New Jersey State Laws, Policies and Funding
RH terminology used by the Department of Human Services Division of Mental Health and Addiction Services (DMHAS) “Eligible consumers are 18 years and older, who are homeless or at risk of being homeless or discharged from treatment. There will be 3 recovery houses: one in each region, Southern, Northern and Central Jersey. The recovery houses will have a Class F certificate (Cooperative Sober Living Residence) from the NJ Department of Community Affairs.”
“Services provided include: a supportive environment for those who have an OUD; Peer to Peer Support; environment that will be free from alcohol, illicit drugs, and non-prescribed medications. Staff will also be available to provide support and leadership. A minimum of 5 people reside in each house at one time.”
Accreditation, Certification, and State Licensing Requirement: No state requirement.
RH Law(s): Section 18A:3B-70 (2015) Substance abuse recovery housing programs at certain institutions of higher education.
RH Legislation: None/unknown

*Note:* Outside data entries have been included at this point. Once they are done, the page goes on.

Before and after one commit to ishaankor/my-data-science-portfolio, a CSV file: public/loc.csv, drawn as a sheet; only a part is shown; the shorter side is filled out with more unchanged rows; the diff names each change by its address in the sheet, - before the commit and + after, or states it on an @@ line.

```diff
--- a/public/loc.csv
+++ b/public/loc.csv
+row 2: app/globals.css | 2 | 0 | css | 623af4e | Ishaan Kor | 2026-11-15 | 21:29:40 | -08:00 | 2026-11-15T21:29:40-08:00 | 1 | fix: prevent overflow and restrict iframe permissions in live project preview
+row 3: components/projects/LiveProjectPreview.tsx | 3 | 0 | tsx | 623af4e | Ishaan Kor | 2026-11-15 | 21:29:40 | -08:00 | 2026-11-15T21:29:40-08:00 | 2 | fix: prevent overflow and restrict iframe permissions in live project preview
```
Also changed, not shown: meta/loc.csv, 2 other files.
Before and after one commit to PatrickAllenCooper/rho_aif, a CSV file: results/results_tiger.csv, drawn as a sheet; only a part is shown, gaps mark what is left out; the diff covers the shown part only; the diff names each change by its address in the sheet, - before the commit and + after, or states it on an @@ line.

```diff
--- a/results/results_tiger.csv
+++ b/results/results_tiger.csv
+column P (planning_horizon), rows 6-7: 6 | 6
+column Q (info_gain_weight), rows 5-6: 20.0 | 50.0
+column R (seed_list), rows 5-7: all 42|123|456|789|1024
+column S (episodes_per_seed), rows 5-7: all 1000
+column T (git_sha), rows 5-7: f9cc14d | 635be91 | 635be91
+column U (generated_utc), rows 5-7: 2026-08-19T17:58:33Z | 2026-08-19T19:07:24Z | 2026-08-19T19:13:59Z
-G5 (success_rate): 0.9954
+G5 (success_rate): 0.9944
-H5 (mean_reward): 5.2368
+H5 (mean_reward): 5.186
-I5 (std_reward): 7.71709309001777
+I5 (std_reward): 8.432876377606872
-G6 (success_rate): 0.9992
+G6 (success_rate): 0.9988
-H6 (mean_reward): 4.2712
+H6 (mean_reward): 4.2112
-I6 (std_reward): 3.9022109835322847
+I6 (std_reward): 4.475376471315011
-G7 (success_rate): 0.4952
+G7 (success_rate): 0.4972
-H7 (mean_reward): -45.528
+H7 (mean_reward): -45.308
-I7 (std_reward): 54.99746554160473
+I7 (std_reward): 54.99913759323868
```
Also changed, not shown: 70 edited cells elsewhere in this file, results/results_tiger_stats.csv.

SABG Program: The “Planned Priority Areas” documents for your state’s Substance Abuse Prevention and Treatment Block Grant (SABG) program and Community Mental Health Services Block Grant (MHBG) program do not specifically mention recovery housing as a priority, nor do they list recovery support services as an allowable activity. To learn more about specific recovery housing activities that are eligible for funding through these grant programs, please reach out to your state’s Single State Agency (SSA) that’s responsible for administering these funds by visiting https://www.state.nj.us/humanservices/dmhas/home/index.html
SOR Program: Your state’s Department of Health and Social Services (DHSS) has previously funded recovery activities using State Opioid Response (SOR) funds. To learn more about specific recovery housing activities that are eligible for funding through this grant program, please reach out to your state’s Single State Agency (SSA) that is responsible for administering these funds by visiting https://www.state.nj.us/humanservices/dmhas/home/index.html
Medicaid Funding: Nothing in the state Medicaid plan suggests direct support for RH, however, certain covered activities could evolve to be provided in RH settings include peer support, case management, and therapy.
Housing Assistance Funding: https://www.state.nj.us/dca/hmfa/
New Jersey Funders
There is no information available for funders of rural recovery efforts in New Jersey because it has no counties officially designed as “rural” by the U.S. Health Resources and Services Administration (HRSA).
New Jersey Opioid Settlement Funds
Total Settlement Funds in New Jersey
- $641 million
- 50% to the state through the Opioid Recovery and Remediation Fund
- 50% to local governments
- Funds from three distributors will be paid over 18 years
- Funds from Johnson & Johnson will be paid over 9 years
- Not established
Spending So Far
- Frank Marshall, Associate General Counsel, email@example.com
How About Your County?
To get a quick overview of the resources available in your county, including gaps that may need to be addressed, visit the Recovery Ecosystem Index Map developed through a partnership between the Fletcher Group Rural Center of Excellence, the NORC Walsh Center at the University of Chicago, and East Tennessee State University.
Need More Info?
A year in the making by a staff of ten, the Fletcher Group’s 82-page Recovery Housing Landscape Report provides an in-depth overview of the most recent laws, policies, and funding affecting recovery housing. You’ll find sections devoted to state laws, SAMHSA funding, Medicaid, corrections, and housing assistance plus numerous links to valuable resources and official documents. To see the complete downloadable report, click the image to the left.
This web page is supported by the Health Resources and Services Administration (HRSA) of the U.S. Department of Health and Human Services (HHS) as part of an award totaling $13.7 million with 0% financed with non-governmental sources. The contents are those of the author(s) and do not necessarily represent the official views of, nor an endorsement, by HRSA, HHS, or the U.S. Government.